  1. Loma Sernaiotto

    Fantastic article! I believe the hardest part is to write down that list of services and price them, for the media kit. I had a hard time creating mine, long ago, I need to update it but I feel so lost again!

    This post was a huge help for the upselling ideas. I already work with social media package but I do need to work on offering my services better. Thanks for the tips, Jennine <3

  2. Style Context

    So many publicists expect bloggers to write about their clients for free. One in particular (I won’t mention the name) sent me an email with photos from their client’s advertising campaign. I’m really not sure how to handle this. Is it standard for up-and-coming bloggers to write such posts for free?

    • Jennine Jacob

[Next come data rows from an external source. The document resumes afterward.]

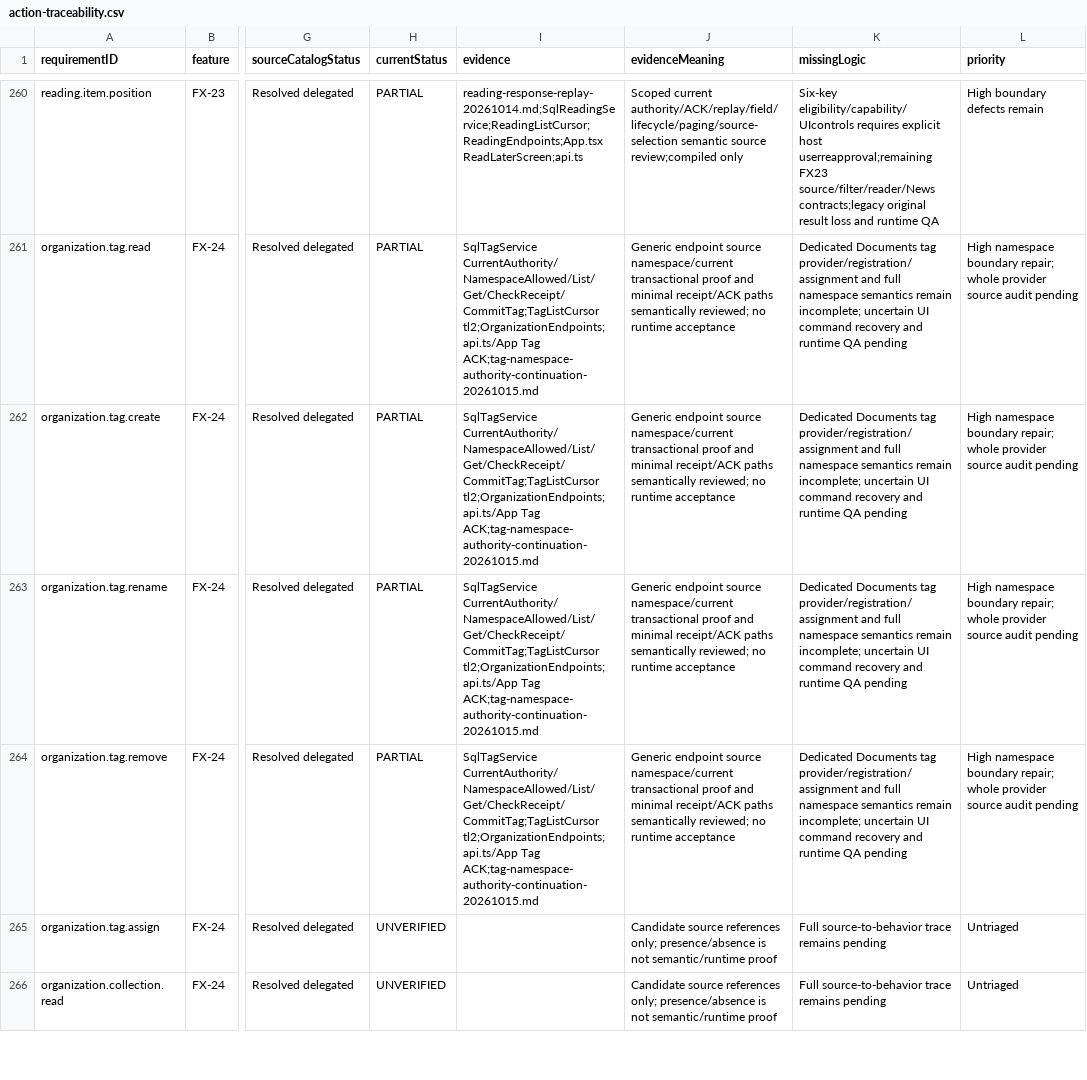
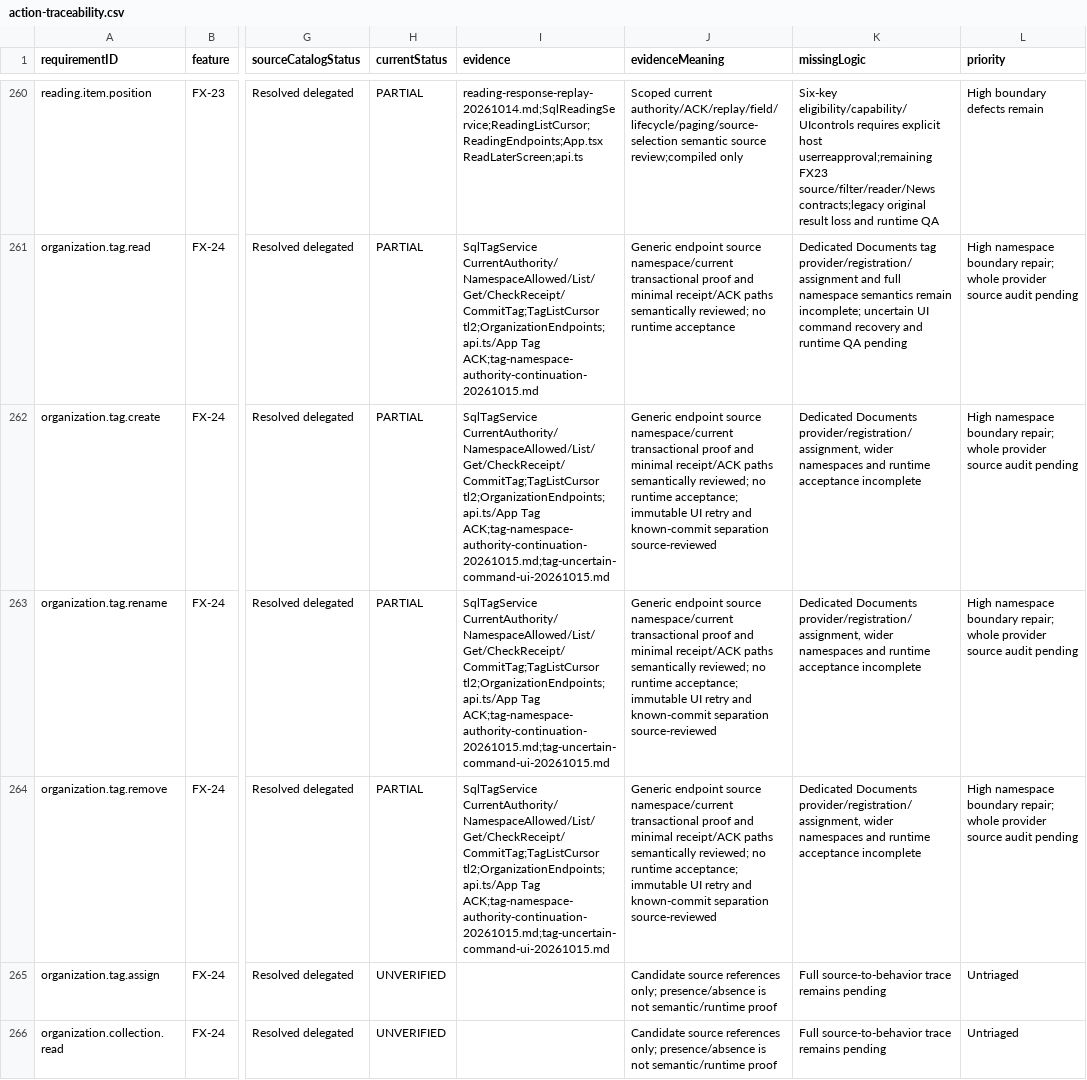
Before and after one commit to hakodev2k/Nexora, a CSV file: docs/implementation/full-product-audit-20261012/action-traceability.csv, drawn as a sheet; only a part is shown, gaps mark what is left out; the diff names each change by its address in the sheet, - before the commit and + after, or states it on an @@ line.

```diff
--- a/docs/implementation/full-product-audit-20261012/action-traceability.csv
+++ b/docs/implementation/full-product-audit-20261012/action-traceability.csv
-I262:I264 (evidence): …tl2;OrganizationEndpoints;api.ts/App Tag ACK;tag-namespace-authority-continuation-20261015.md
+I262:I264 (evidence): …tl2;OrganizationEndpoints;api.ts/App Tag ACK;tag-namespace-authority-continuation-20261015.md;tag-uncertain-command-ui-20261015.md
-J262:J264 (evidenceMeaning): …no runtime acceptance
+J262:J264 (evidenceMeaning): …no runtime acceptance; immutable UI retry and known-commit separation source-reviewed
-K262:K264 (missingLogic): Dedicated Documents tag provider/registration/assignment and full namespace semantics remain incomplete; uncertain UI command recovery and runtime QA pending
+K262:K264 (missingLogic): Dedicated Documents provider/registration/assignment, wider namespaces and runtime acceptance incomplete
```
Also changed, not shown: docs/implementation/full-product-audit-20261012/continuation-findings.csv, 6 other files.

      Are you sure they’re not just sending press releases? If they’re press releases, it’s not a proposal to do business together, they’re giving you a tip of what’s happening news-wise.

    • N'war

      I think that is press release. I’m always got it but I will only posted on my blog the one that related to my niche.

      The keyword that they always have are: media alert, press release, highlights etc etc

    • Andy Z

      I agree. And I got tons of those “press releases”. This publicist is always trying to tell me to write about their clients for “future potential work” and I’m sure nothing is going to happen.

      I’m sick of it.

      • sam

        Are you providing case studies to publicists? Have you proven that your blog has traffic and can produce clicks/sales to the advertisers site?

  3. pinkhivsymptoms

    thanks for sharing, you are right if we manage to listen to our client and give him a product that suits his desire,a wide range of price option ,we can succeed in our business

  4. sam

    if you are a new blogger, you should do some posts for free. it gets your name out there and you get free goods. If you are an established blogger and you can prove your followers are purchasing from your posts, you should definitely offer price various points.